She apparently gets stress colitis, and we’ve gone through a variation on this routine each time she’s had to be sedated for a dental. Which is why, after the last one, I resolved to NEVER EVER DO ANESTHESIA AGAIN (save for emergencies–basically, no dental. Superficial cleaning only. And good maintenance.)

So when I took her to the vet this afternoon, I went from:

Oh my god my freaking puppy has freaking pink eye! WORST DAY EVER!!!


*blink, blink, blink* *human stomach cramps*

When the vet said that no, not pink eye. Benign, pre-existing eyelid cyst is growing in toward her eyeball and irritating the crap out of it and it has to be surgically removed and hey, since she’ll be under, why don’t we also do a dental and make sure you’re totally broke and also covered in liquipoo–is Wednesday good for you?

So much pro-biotic and eye ointment and wine in my immediate future.

*hugs puppy*

Full Moons, Head Trauma, and . . . PINK EYE??!?

This month, the Full Freaking Moon brought to me:

– 2 critters who are questionable for this week’s big game due to head injury. Mort sustained a knee to the head as I flopped about in bed, trying to get comfortable, and Karmann got bopped when she shoved that giant, adorable head of hers under the dishwasher door as I was lowering it.

Oh sure, at face these may seem like accidents or, quite possibly, even, maybe, you might perhaps wonder if I were not to blame as I merely scapegoat the moon. But the moon makes me creepy! And discombobulated! I cannot be held accountable.

– Pink eye. ARE YOU FREAKING KIDDING ME DOGS CAN GET PINK EYE?!?? I noticed green gooey eye gloop yesterday, as I was kissing Karmann’s nose in apology for the Moon braining her with the dishwasher (*shakes fist* MOOOOOOOOOON!!!) This morning her little eye is red and swollen and she’s rubbing it (generally on me) and just seems displeased with her current condition.
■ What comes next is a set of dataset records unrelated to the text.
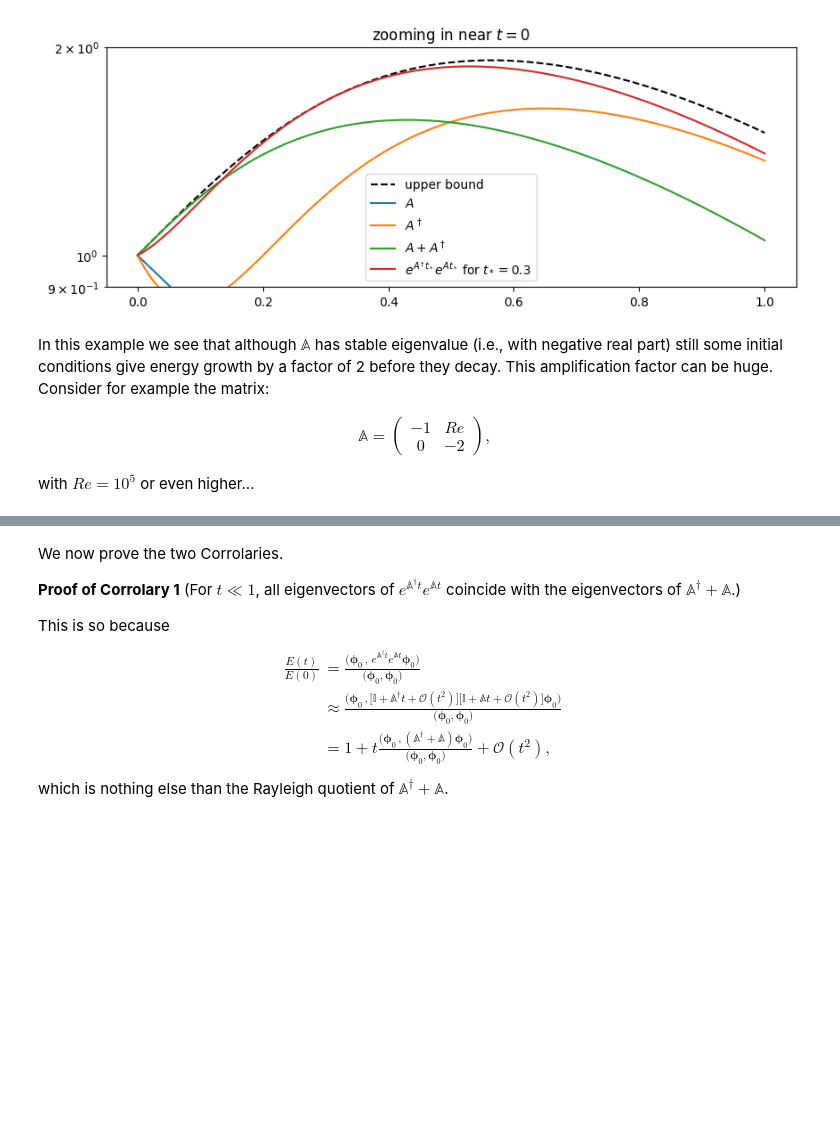
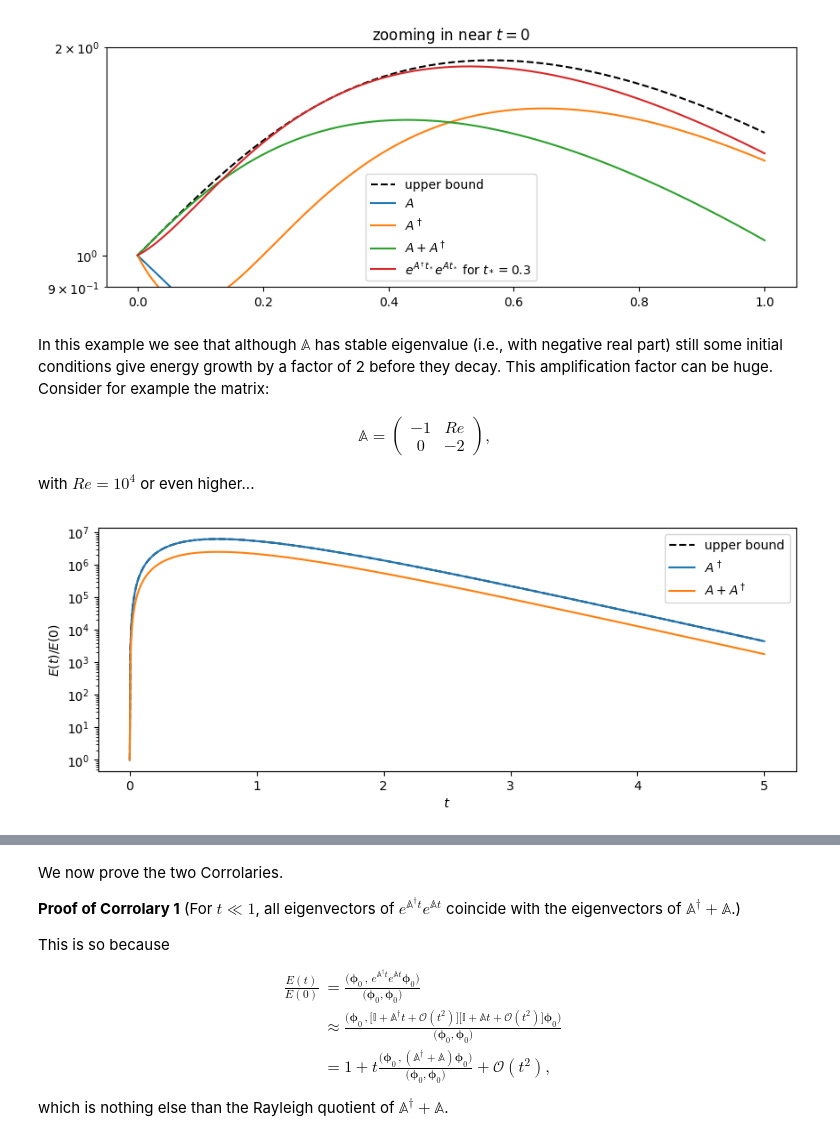
Before and after one commit to navidcy/Instabilities-in-Fluids, a Jupyter notebook: lectures/05-BasicsNonmodalStability.ipynb, the cells around one changed output, grey strips where cells are left out. Drawn from its saved outputs; the diff is of its cells as text; code cells hidden in the pictures; blank space fills up the shorter version.

```diff
--- a/lectures/05-BasicsNonmodalStability.ipynb
+++ b/lectures/05-BasicsNonmodalStability.ipynb
@@ -311,7 +338,7 @@ and compute $E(t)/E(0)$ with the following initial conditions:
 # A function that integrates (1) and computes E(t)
 
 function integrateforward(x0; tfinal=1)
-    t = range(0, stop=tfinal, length=200)
+    t = range(0, stop=tfinal, length=1000)
     energy = zeros(length(t))
     upperbound = zeros(length(t))
     dt = t[2]-t[1]
@@ -369,4 +396,17 @@ In this example we see that although $\mathbb{A}$ has stable eigenvalue (i.e., w
 \mathbb{A} = \begin{pmatrix} -1 & Re \\ 0 & -2\end{pmatrix},
 \end{align*}
 
-with $Re=10^5$ or even higher...
+with $Re=10^4$ or even higher...
+# %%
+A = [-1 1e4; 0 -2];
+Sadj, V = eigen(copy(A')); v1 = V[:, 2]; v2 =V[:, 1]; #to make sure v1 <--> u1
+tfinal = 5
+figure(figsize=(10, 3.5))
+t, energy, upperbound = integrateforward(v2; tfinal=tfinal)
+semilogy(t, upperbound, "--k", label="upper bound")
+semilogy(t, energy, label="\$A^\\dagger\$")
+t, energy = integrateforward(u02; tfinal=tfinal)
+semilogy(t, energy, label="\$A +A^\\dagger\$")
+xlabel(L"t"); ylabel(L"E(t)/E(0)"); legend();
+# %% [output]
+[figure, added]
```
Also changed, not shown: parts of 15 cells of this notebook.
She was also doing her routine puppy hork to clear the scarf’s worth of her own fur that she swallows every day and it sounded notably less resonant. Like somebody carpeted her sinuses. So we’ll be headed to what has become our weekly vet visit tomorrow.

Unless I freak out and think she has become terminally sadpants in the middle of the night and hike her off to the emergency vet for a puppy cold because oh my god a sick puppy is the saddest thing ever. And also, I’m a little reactionary.